In an act of symbolic solidarity, Pinera is also pledging to reduce the salaries of members of Congress and other high-ranking officials. Currently, lawmakers in both houses of Congress are paid an average salary of roughly $13,000 a month. But continued protests suggest that Chileans won’t be swayed by that kind of political gesture.
“If he insists on the same agenda, then he’s not understanding,” Camila Rojas Valderrama, a member of the Chamber of Deputies, the lower house, tweeted about Pinera. “The social agenda is more of the same, 30 years of bonuses and adjustments. We can’t get on board with that. The voices on the street want less stress in life, more rights, and an end to the abuses and privilege.”
Others have called for deeper, more aggressive measures, like the drafting of a new constitution. The current one was written behind closed doors by the Pinochet regime and, though over 200 amendments have been added since then, lacks inherent rights for indigenous groups and other minorities. In 2015, then-President Michelle Bachelet began drafting a new constitution through a series of local town halls, but Pinera scrapped the initiative once he took office.
Succumbing to pressure last weekend, Pinera put his entire Cabinet “on notice,” saying that sweeping changes would have to be made in order to carry out the kind of larger-scale reforms demanded by protesters. Eight ministers were replaced this week, including the minister of economy, the minister of finance and the minister of interior.
Yet for many protesters and opposition politicians, the damage has already been done. Reports have begun to surface that hospitals lack the resources and staff to attend to the influx of injured protesters—over a thousand according to the latest count by the National Institute of Human Rights of Chile. With 20 protesters having been killed in the crackdown over the past two weeks, much of Chile wants Pinera out, if not held responsible for human rights abuses.
A team from the United Nations Office of the High Commissioner for Human Rights is set to arrive in Chile soon to evaluate the situation, but its plans have been kept largely under wraps. Bachelet, who is now the U.N. human rights chief heading that office, said the team would be speaking to a wide range of people, demonstrators and government officials alike, in order to understand what occurred during the protests and their “root causes.”

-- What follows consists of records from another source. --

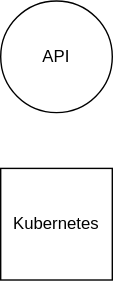
Above: wiki/images/Test.svg in IndustryFusion/DigitalTwin (draw.io), before the change. Source tidied: cells renumbered, new cells last; positions are measured from the earlier drawing's top-left corner, leaving out a move shared by most shapes.
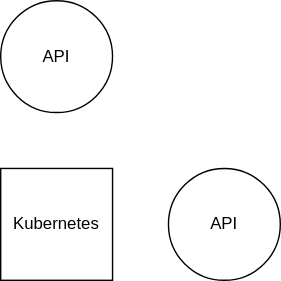
The same diagram one commit later.

Diff of the diagram source:
```diff
@@ -8,5 +8,8 @@
     <mxCell id="3" value="API" style="ellipse;whiteSpace=wrap;html=1;" parent="1" vertex="1">
       <mxGeometry width="80" height="80" as="geometry" />
     </mxCell>
+    <mxCell id="4" value="API" style="ellipse;whiteSpace=wrap;html=1;" parent="1" vertex="1">
+      <mxGeometry x="120" y="120" width="80" height="80" as="geometry" />
+    </mxCell>
   </root>
 </mxGraphModel>
```
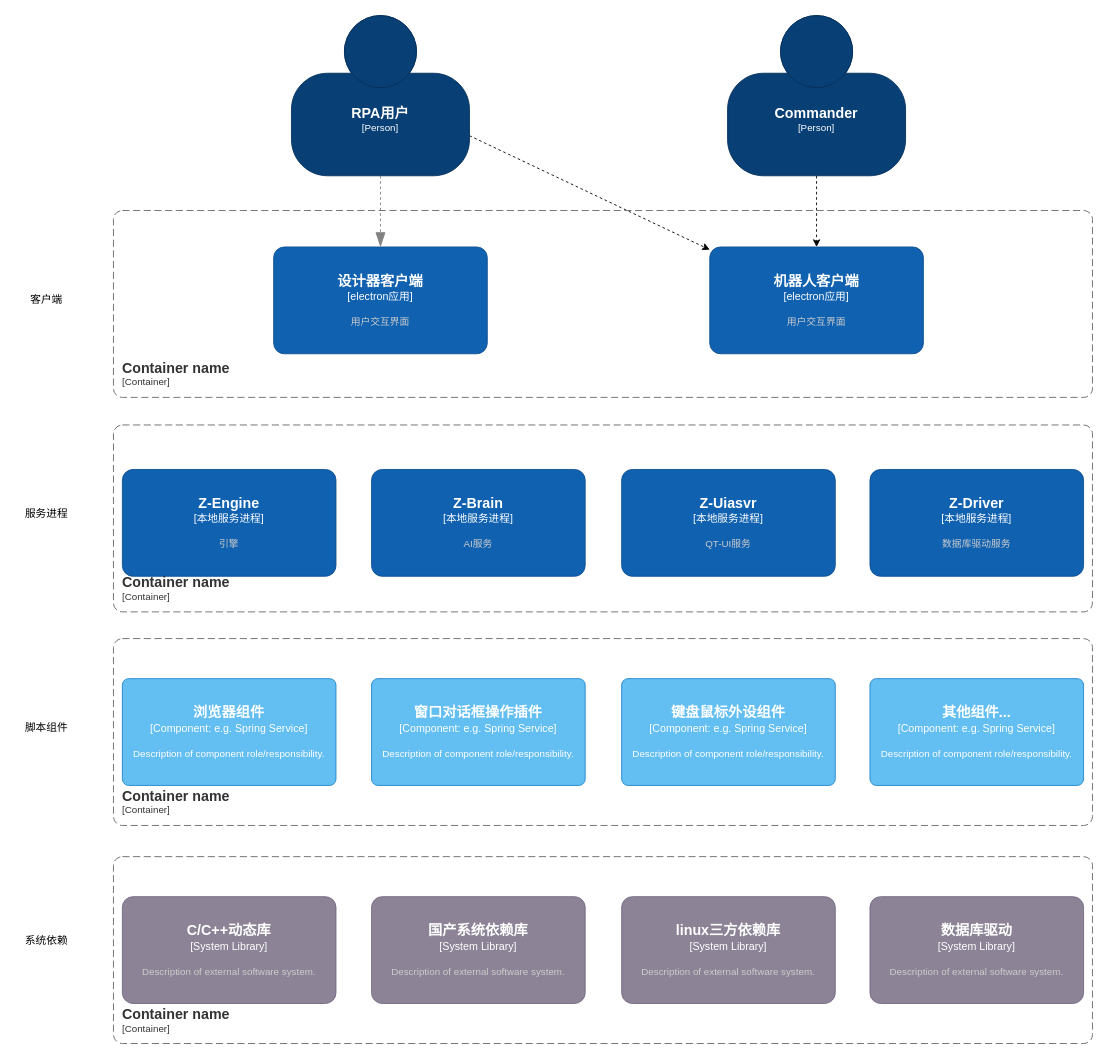
This is 信创设计器架构图.drawio from ColonelDarcy2018/excelsior, a draw.io file, before an edit. Source tidied: cells renumbered, new cells numbered last; positions are measured from the earlier drawing's top-left corner, leaving out a move shared by most shapes. Both pictures are drawn from the tidied source at 89%, with x=0, y=0 at pixel (15, 15).
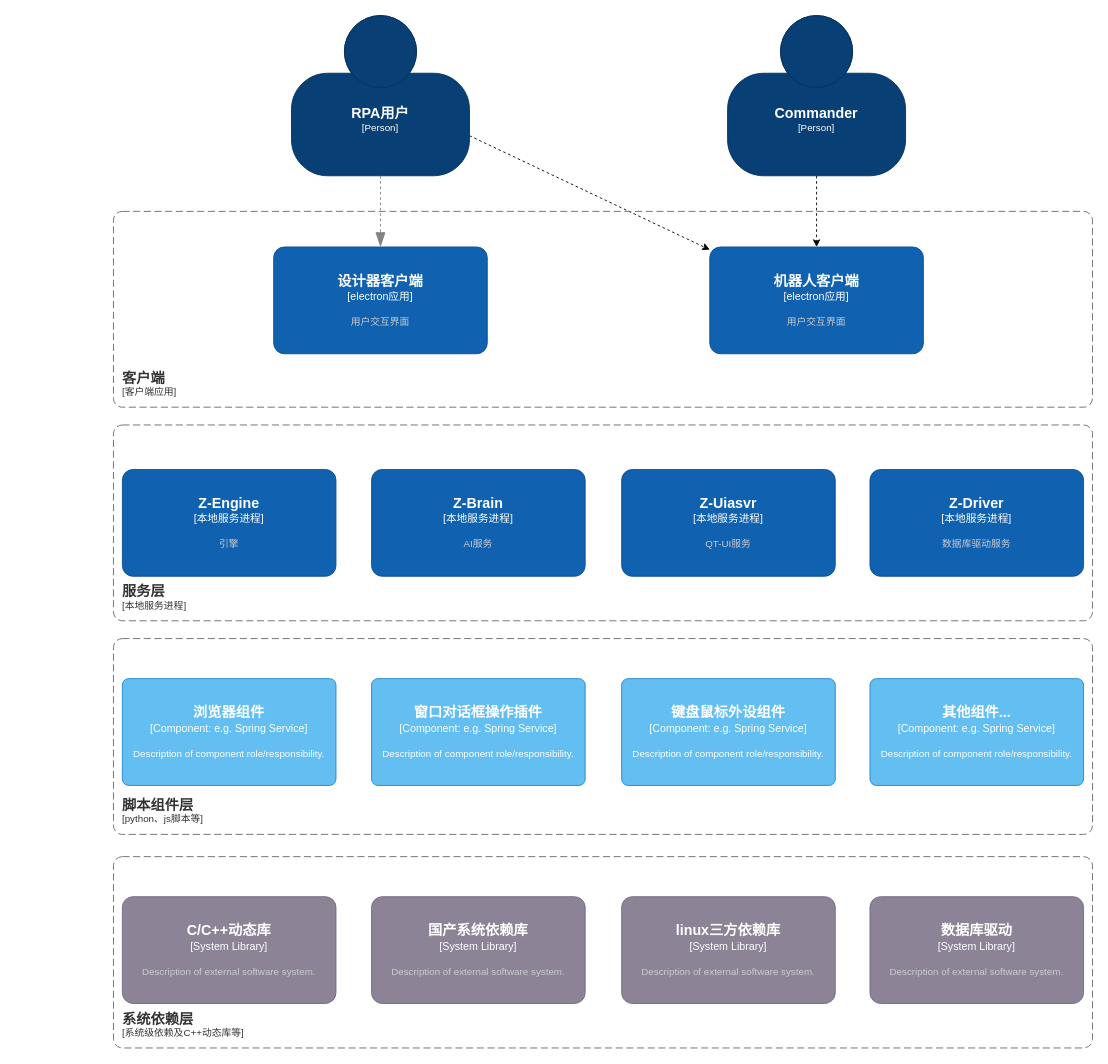
Above is the later version.

Commit message (it also covers changes not shown here):
更新信创设计器架构图.drawio

Diff of the diagram source:
```diff
@@
-    <object id="19" label="&lt;font style=&quot;font-size: 16px&quot;&gt;&lt;b&gt;&lt;div style=&quot;text-align: left&quot;&gt;%c4Name%&lt;/div&gt;&lt;/b&gt;&lt;/font&gt;&lt;div style=&quot;text-align: left&quot;&gt;[%c4Application%]&lt;/div&gt;" c4Application="Container" c4Name="Container name" placeholders="1">
+    <object id="19" label="&lt;font style=&quot;font-size: 16px&quot;&gt;&lt;b&gt;&lt;div style=&quot;text-align: left&quot;&gt;%c4Name%&lt;/div&gt;&lt;/b&gt;&lt;/font&gt;&lt;div style=&quot;text-align: left&quot;&gt;[%c4Application%]&lt;/div&gt;" c4Application="系统级依赖及C++动态库等" c4Name="系统依赖层" placeholders="1">
       <mxCell style="rounded=1;fontSize=11;whiteSpace=wrap;html=1;dashed=1;arcSize=20;fillColor=none;strokeColor=#666666;fontColor=#333333;labelBackgroundColor=none;align=left;verticalAlign=bottom;labelBorderColor=none;spacingTop=0;spacing=10;dashPattern=8 4;perimeter=rectanglePerimeter;noLabel=0;labelPadding=0;absoluteArcSize=1;" parent="1" vertex="1">
-        <mxGeometry x="110" y="945" width="1100" height="210" as="geometry" />
+        <mxGeometry x="110" y="945" width="1100" height="215" as="geometry" />
       </mxCell>
     </object>
@@
-    <object id="22" label="&lt;font style=&quot;font-size: 16px&quot;&gt;&lt;b&gt;&lt;div style=&quot;text-align: left&quot;&gt;%c4Name%&lt;/div&gt;&lt;/b&gt;&lt;/font&gt;&lt;div style=&quot;text-align: left&quot;&gt;[%c4Application%]&lt;/div&gt;" c4Application="Container" c4Name="Container name" placeholders="1">
+    <object id="22" label="&lt;font style=&quot;font-size: 16px&quot;&gt;&lt;b&gt;&lt;div style=&quot;text-align: left&quot;&gt;%c4Name%&lt;/div&gt;&lt;/b&gt;&lt;/font&gt;&lt;div style=&quot;text-align: left&quot;&gt;[%c4Application%]&lt;/div&gt;" c4Application="python、js脚本等" c4Name="脚本组件层" placeholders="1">
       <mxCell style="rounded=1;fontSize=11;whiteSpace=wrap;html=1;dashed=1;arcSize=20;fillColor=none;strokeColor=#666666;fontColor=#333333;labelBackgroundColor=none;align=left;verticalAlign=bottom;labelBorderColor=none;spacingTop=0;spacing=10;dashPattern=8 4;perimeter=rectanglePerimeter;noLabel=0;labelPadding=0;absoluteArcSize=1;" parent="1" vertex="1">
-        <mxGeometry x="110" y="700" width="1100" height="210" as="geometry" />
+        <mxGeometry x="110" y="700" width="1100" height="220" as="geometry" />
       </mxCell>
     </object>
-    <object id="23" label="&lt;font style=&quot;font-size: 16px&quot;&gt;&lt;b&gt;&lt;div style=&quot;text-align: left&quot;&gt;%c4Name%&lt;/div&gt;&lt;/b&gt;&lt;/font&gt;&lt;div style=&quot;text-align: left&quot;&gt;[%c4Application%]&lt;/div&gt;" c4Application="Container" c4Name="Container name" placeholders="1">
+    <object id="23" label="&lt;font style=&quot;font-size: 16px&quot;&gt;&lt;b&gt;&lt;div style=&quot;text-align: left&quot;&gt;%c4Name%&lt;/div&gt;&lt;/b&gt;&lt;/font&gt;&lt;div style=&quot;text-align: left&quot;&gt;[%c4Application%]&lt;/div&gt;" c4Application="本地服务进程" c4Name="服务层" placeholders="1">
       <mxCell style="rounded=1;fontSize=11;whiteSpace=wrap;html=1;dashed=1;arcSize=20;fillColor=none;strokeColor=#666666;fontColor=#333333;labelBackgroundColor=none;align=left;verticalAlign=bottom;labelBorderColor=none;spacingTop=0;spacing=10;dashPattern=8 4;perimeter=rectanglePerimeter;noLabel=0;labelPadding=0;absoluteArcSize=1;" parent="1" vertex="1">
-        <mxGeometry x="110" y="460" width="1100" height="210" as="geometry" />
+        <mxGeometry x="110" y="460" width="1100" height="220" as="geometry" />
       </mxCell>
     </object>
-    <object id="24" label="&lt;font style=&quot;font-size: 16px&quot;&gt;&lt;b&gt;&lt;div style=&quot;text-align: left&quot;&gt;%c4Name%&lt;/div&gt;&lt;/b&gt;&lt;/font&gt;&lt;div style=&quot;text-align: left&quot;&gt;[%c4Application%]&lt;/div&gt;" c4Application="Container" c4Name="Container name" placeholders="1">
+    <object id="24" label="&lt;font style=&quot;font-size: 16px&quot;&gt;&lt;b&gt;&lt;div style=&quot;text-align: left&quot;&gt;%c4Name%&lt;/div&gt;&lt;/b&gt;&lt;/font&gt;&lt;div style=&quot;text-align: left&quot;&gt;[%c4Application%]&lt;/div&gt;" c4Application="客户端应用" c4Name="客户端" placeholders="1">
       <mxCell style="rounded=1;fontSize=11;whiteSpace=wrap;html=1;dashed=1;arcSize=20;fillColor=none;strokeColor=#666666;fontColor=#333333;labelBackgroundColor=none;align=left;verticalAlign=bottom;labelBorderColor=none;spacingTop=0;spacing=10;dashPattern=8 4;perimeter=rectanglePerimeter;noLabel=0;labelPadding=0;absoluteArcSize=1;" parent="1" vertex="1">
-        <mxGeometry x="110" y="219" width="1100" height="210" as="geometry" />
+        <mxGeometry x="110" y="220" width="1100" height="220" as="geometry" />
       </mxCell>
     </object>
-    <mxCell id="25" value="客户端" style="text;html=1;strokeColor=none;fillColor=none;align=center;verticalAlign=middle;whiteSpace=wrap;rounded=0;" parent="1" vertex="1">
-      <mxGeometry y="300" width="70" height="40" as="geometry" />
-    </mxCell>
-    <mxCell id="26" value="服务进程" style="text;html=1;strokeColor=none;fillColor=none;align=center;verticalAlign=middle;whiteSpace=wrap;rounded=0;" parent="1" vertex="1">
-      <mxGeometry y="540" width="70" height="40" as="geometry" />
-    </mxCell>
-    <mxCell id="27" value="脚本组件" style="text;html=1;strokeColor=none;fillColor=none;align=center;verticalAlign=middle;whiteSpace=wrap;rounded=0;" parent="1" vertex="1">
-      <mxGeometry y="780" width="70" height="40" as="geometry" />
-    </mxCell>
-    <mxCell id="28" value="系统依赖" style="text;html=1;strokeColor=none;fillColor=none;align=center;verticalAlign=middle;whiteSpace=wrap;rounded=0;" parent="1" vertex="1">
-      <mxGeometry y="1020" width="70" height="40" as="geometry" />
-    </mxCell>
```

In the meantime, members of Chile’s Communist Party, as well as the leftist Broad Front coalition, are pushing what is known as a “constitutional accusation” against Pinera, a congressional process tantamount to impeachment. It needs majority approval in the Chamber of Deputies and a two-thirds majority in the Senate. This week, the lower house is also convening to begin a constitutional accusation against Andres Chadwick, the recently sacked interior minister, who many blame for the crackdown, and who also happens to be Pinera’s cousin.
Despite his belated efforts to address the demands of unprecedented protests, it appears that Pinera cannot help but make mistakes, starting with his ill-fated crackdown. Even if Pinera does institute sweeping changes, the biggest one may be yet to come: Someone else occupying his office.